Under the Dock Leaves - An Autumnal Evening's Dream by Richard Doyle. 1878. 
This painting is held in the British Museum

Having read The Unseen, Katherine Webb's second novel, there was one scene so vivid and magical that the VV was instantly put in mind of this picture by Richard Doyle - in which fluttering white fairies might well be moths as they hover beneath the dock leaves.

With this painting's creator also having been the uncle of Arthur Conan Doyle, it seems fitting that Katherine has written this guest post in which she discusses a famous event that intrigued the creator of Sherlock Holmes who - surprisingly for some - was a firm believer in fairy folk...

By Katherine Webb

In 1917, Elsie Wright (above) and Frances Griffiths, two schoolgirls living in Cottingley, West Yorkshire, took a series of photographs of what they claimed were fairies. These famous pictures have always fascinated me – when I was younger because I liked to think that the fairies were real, and as I grew up because the hoax (or alleged hoax!) had lasted as long as it did, and managed to convince several prominent and well-respected figures of the age, including leading theosophist Edward Gardner and, most famously of all, the author of the Sherlock Holmes mysteries, Sir Arthur Conan Doyle.
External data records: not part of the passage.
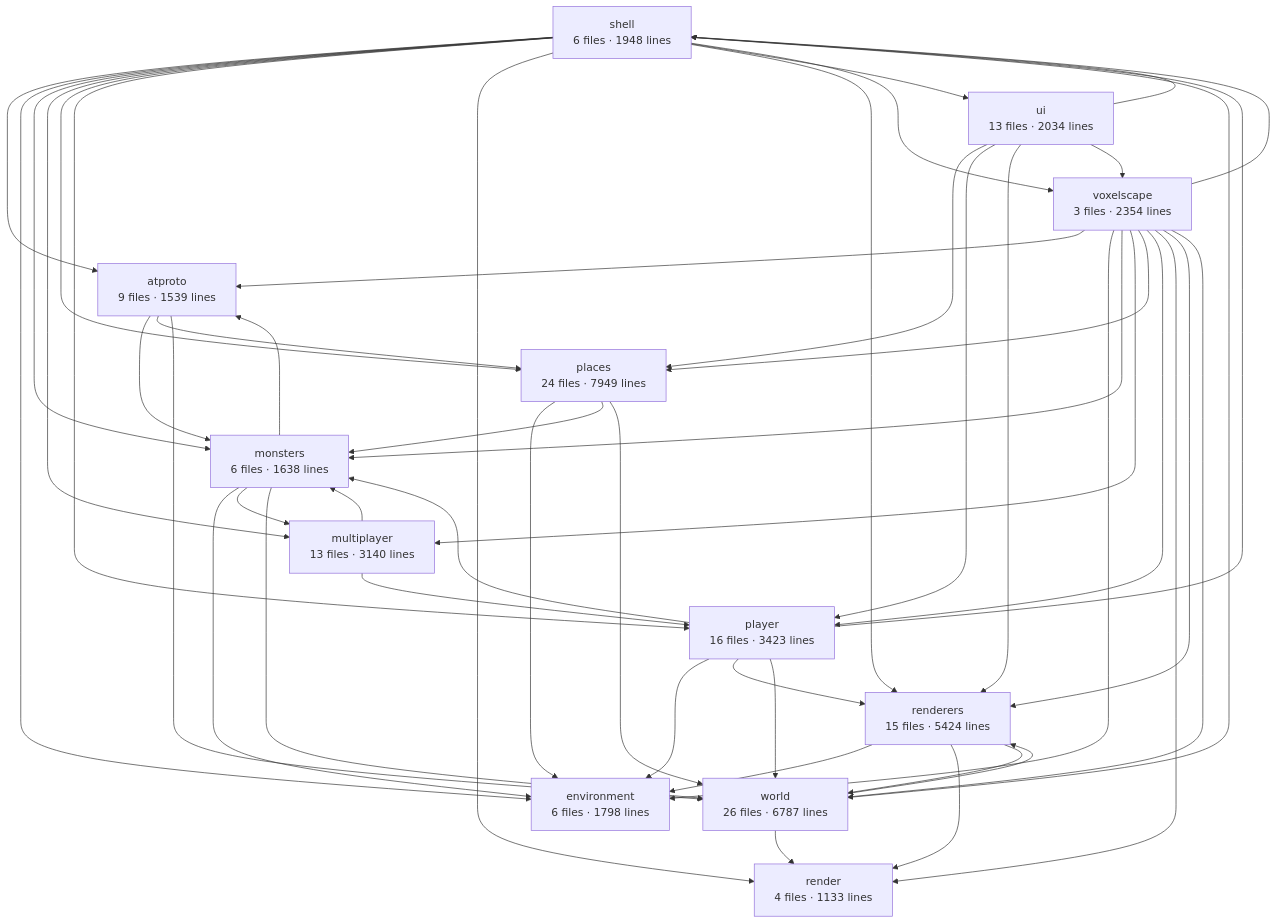
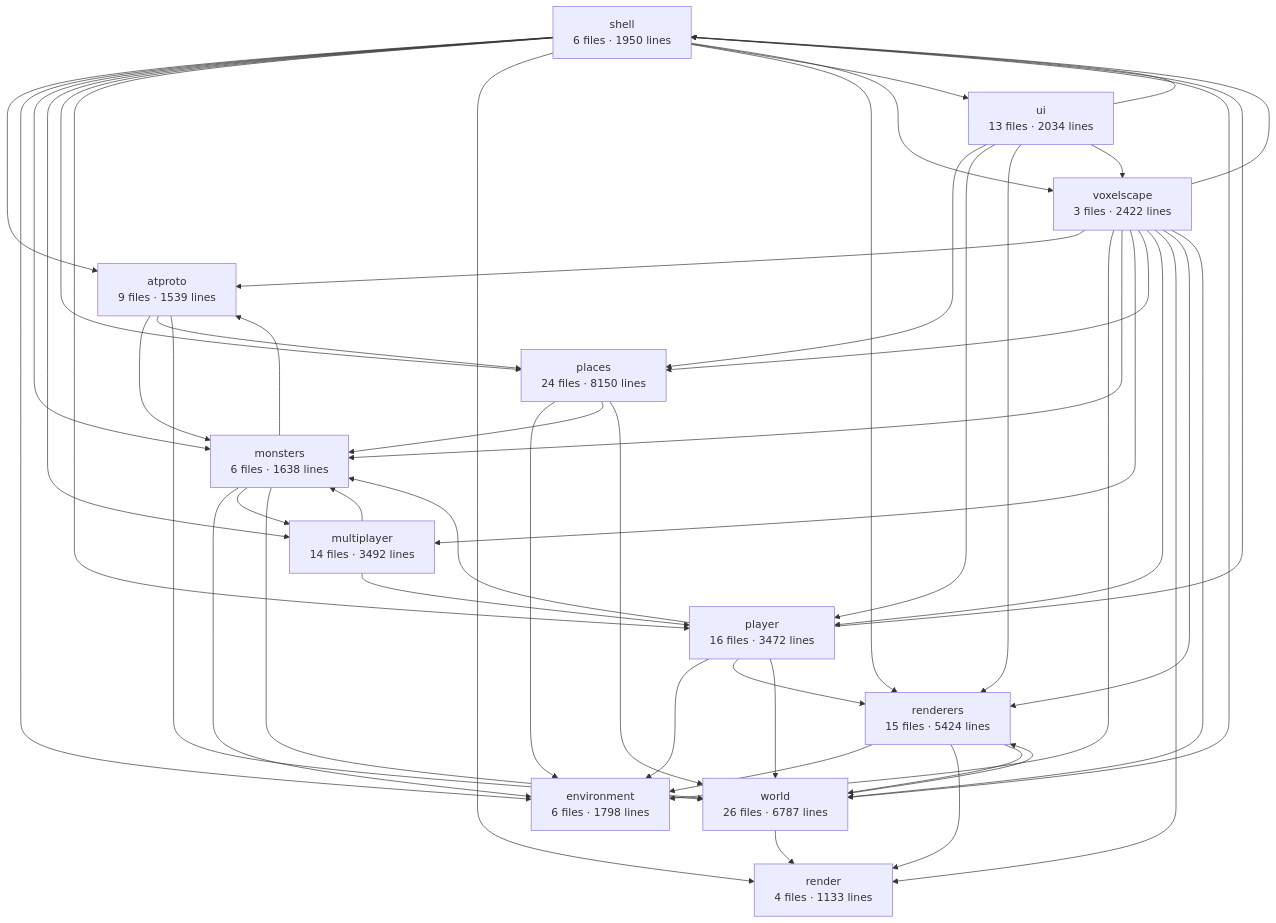
The diagram in apps/voxelscape/docs/architecture.md (clinuxrulz/big-mesh-studios), drawn with Mermaid before and after one commit. The commit also changed other lines of this file and 22 other files, not shown here.

````diff
--- a/apps/voxelscape/docs/architecture.md
+++ b/apps/voxelscape/docs/architecture.md
@@ -6,63 +6,63 @@
 ```mermaid
 graph TD
-  shell["shell<br/>6 files · 1948 lines"]
-  voxelscape["voxelscape<br/>3 files · 2354 lines"]
+  shell["shell<br/>6 files · 1950 lines"]
+  voxelscape["voxelscape<br/>3 files · 2422 lines"]
   world["world<br/>26 files · 6787 lines"]
   renderers["renderers<br/>15 files · 5424 lines"]
   render["render<br/>4 files · 1133 lines"]
-  player["player<br/>16 files · 3423 lines"]
+  player["player<br/>16 files · 3472 lines"]
   monsters["monsters<br/>6 files · 1638 lines"]
-  multiplayer["multiplayer<br/>13 files · 3140 lines"]
-  places["places<br/>24 files · 7949 lines"]
+  multiplayer["multiplayer<br/>14 files · 3492 lines"]
+  places["places<br/>24 files · 8150 lines"]
   environment["environment<br/>6 files · 1798 lines"]
   atproto["atproto<br/>9 files · 1539 lines"]
   ui["ui<br/>13 files · 2034 lines"]
   atproto --> monsters
   atproto --> places
   atproto --> world
   monsters --> atproto
   monsters --> environment
   monsters --> multiplayer
   monsters --> world
   multiplayer --> monsters
   multiplayer --> player
   places --> environment
   places --> monsters
   places --> world
   player --> environment
   player --> monsters
   player --> renderers
   player --> shell
   player --> world
   renderers --> environment
   renderers --> render
   renderers --> world
   shell --> atproto
   shell --> environment
   shell --> monsters
   shell --> multiplayer
   shell --> places
   shell --> player
   shell --> render
   shell --> renderers
   shell --> ui
   shell --> voxelscape
   shell --> world
   ui --> places
   ui --> player
   ui --> renderers
   ui --> shell
   ui --> voxelscape
   voxelscape --> atproto
   voxelscape --> environment
   voxelscape --> monsters
   voxelscape --> multiplayer
   voxelscape --> places
   voxelscape --> player
   voxelscape --> render
   voxelscape --> renderers
   voxelscape --> shell
   voxelscape --> world
   world --> render
   world --> renderers
 ```
````
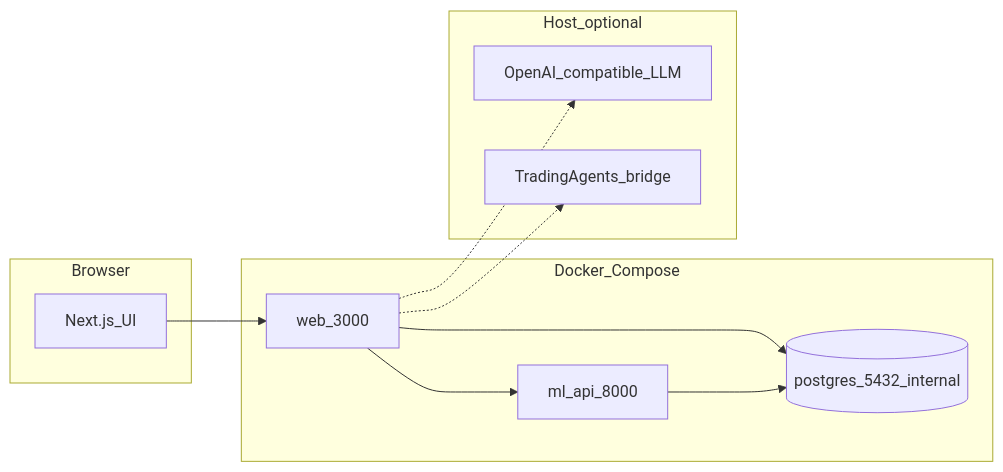
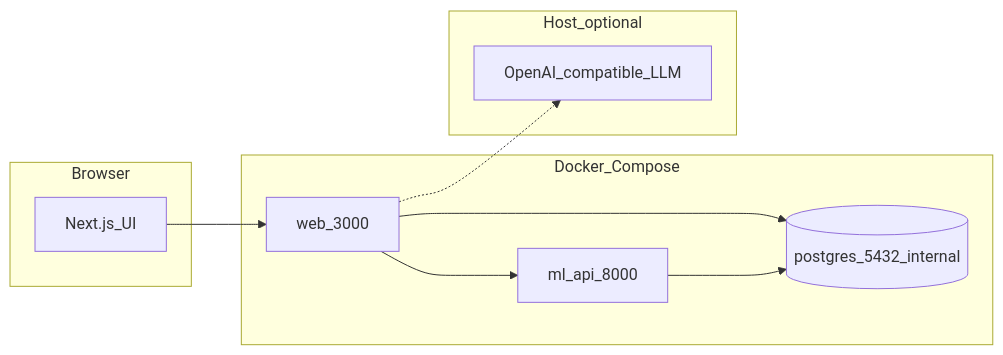
The diagram in docs/OE-DOC-002-system-architecture.md (iamtensaii/oracleeyes), drawn with Mermaid before and after one commit. The commit also changed other lines of this file and 21 other files, not shown here.

First line of the commit message:
docs: Linux Docker Engine runbooks; remove TradingAgents bridge

````diff
--- a/docs/OE-DOC-002-system-architecture.md
+++ b/docs/OE-DOC-002-system-architecture.md
@@ -14,21 +14,19 @@
 ```mermaid
 flowchart LR
   subgraph browser [Browser]
     UI[Next.js_UI]
   end
   subgraph compose [Docker_Compose]
     WEB[web_3000]
     ML[ml_api_8000]
     PG[(postgres_5432_internal)]
   end
   subgraph host [Host_optional]
     LLM[OpenAI_compatible_LLM]
-    TA[TradingAgents_bridge]
   end
   UI --> WEB
   WEB --> ML
   WEB --> PG
   WEB -.-> LLM
-  WEB -.-> TA
   ML --> PG
 ```
````
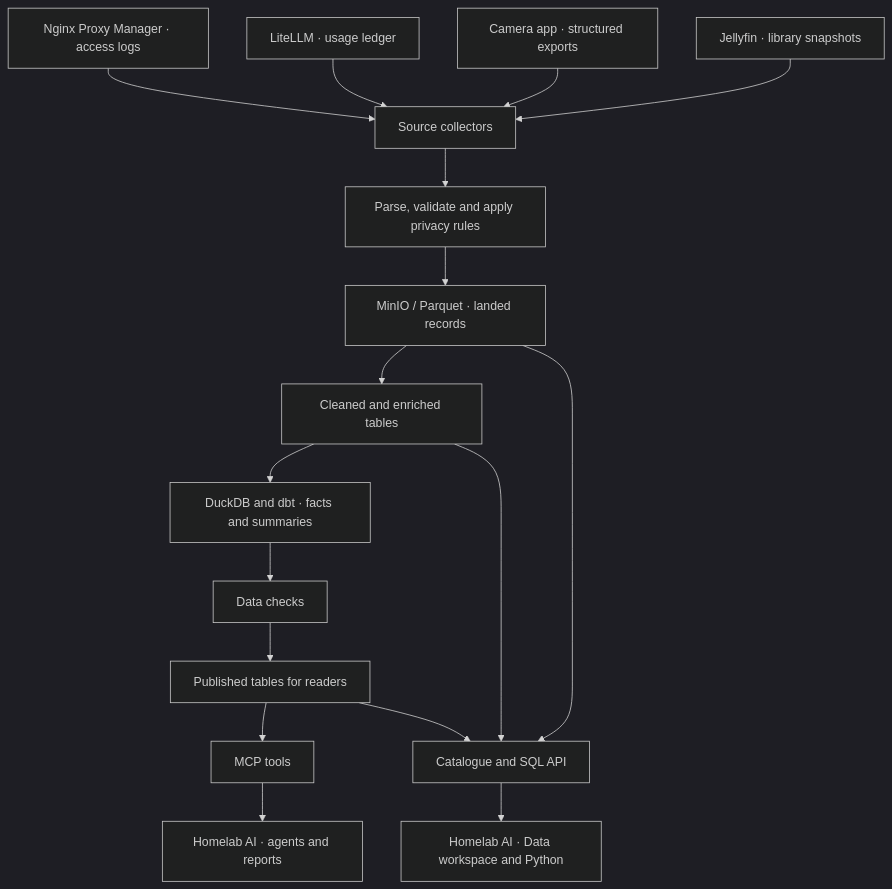
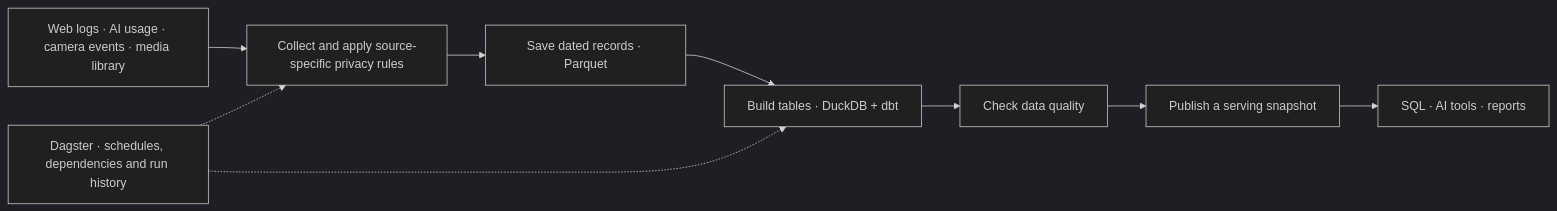
The first of 2 diagrams in README.md (Franciskid/homelab-datalake), drawn with Mermaid (dark theme) before and after one commit. The commit also changed other lines of this file and 13 other files, not shown here.

````diff
--- a/README.md
+++ b/README.md
@@ -30,19 +45,11 @@
 ```mermaid
-flowchart TD
-    NPM["Nginx Proxy Manager · access logs"] --> Collect["Source collectors"]
-    LLM["LiteLLM · usage ledger"] --> Collect
-    Camera["Camera app · structured exports"] --> Collect
-    Jellyfin["Jellyfin · library snapshots"] --> Collect
-    Collect --> Privacy["Parse, validate and apply privacy rules"]
-    Privacy --> Raw["MinIO / Parquet · landed records"]
-    Raw --> Curated["Cleaned and enriched tables"]
-    Curated --> Warehouse["DuckDB and dbt · facts and summaries"]
-    Warehouse --> Checks["Data checks"]
-    Checks --> Serving["Published tables for readers"]
-    Serving --> MCP["MCP tools"]
-    Raw --> API["Catalogue and SQL API"]
-    Curated --> API
-    Serving --> API
-    MCP --> AI["Homelab AI · agents and reports"]
-    API --> Data["Homelab AI · Data workspace and Python"]
+flowchart LR
+    Sources["Web logs · AI usage · camera events · media library"] --> Collect["Collect and apply source-specific privacy rules"]
+    Collect --> Store["Save dated records · Parquet"]
+    Store --> Build["Build tables · DuckDB + dbt"]
+    Build --> Check["Check data quality"]
+    Check --> Publish["Publish a serving snapshot"]
+    Publish --> Answers["SQL · AI tools · reports"]
+    Dagster["Dagster · schedules, dependencies and run history"] -.-> Collect
+    Dagster -.-> Build
 ```
````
So why were these rational, intelligent men so prepared to accept that the pictures were genuine? To sceptical, modern eyes, the photos look very staged indeed. Rather than appearing to be wild, elemental creatures, the fairies have neat, fashionable hair styles and slip dresses; they appear two dimensional, perfect, and doll-like. Photography experts at the time confirmed that the pictures had not been taken as double exposures, and that nothing had been painted or printed onto the negatives after exposure. One even testified that the fairies in the dancing picture (below) seemed to have moved during the exposure – proof positive that they were real, and had been dancing when photographed. Or perhaps, that a light and flimsy paper figure had shifted slightly in a breeze…

The answer to why the photos convinced these men becomes evident when you read the letters that passed between Edward Gardner and Conan Doyle, the articles about the case which Conan Doyle wrote for Strand Magazine, and his later book ‘The Coming of the Fairies’. They believed because they so desperately wanted to believe. For Gardner and Conan Doyle, fairies were part of a hierarchy of nature spirits and ethereal beings, in turn a part of the ‘universal soul’ that lies at the centre of theosophy. Only the truly enlightened, or the naturally clairvoyant, would be able to see these pure beings. As such, their existence proved the tenants of theosophy, or the ‘Divine Truth’, to be true.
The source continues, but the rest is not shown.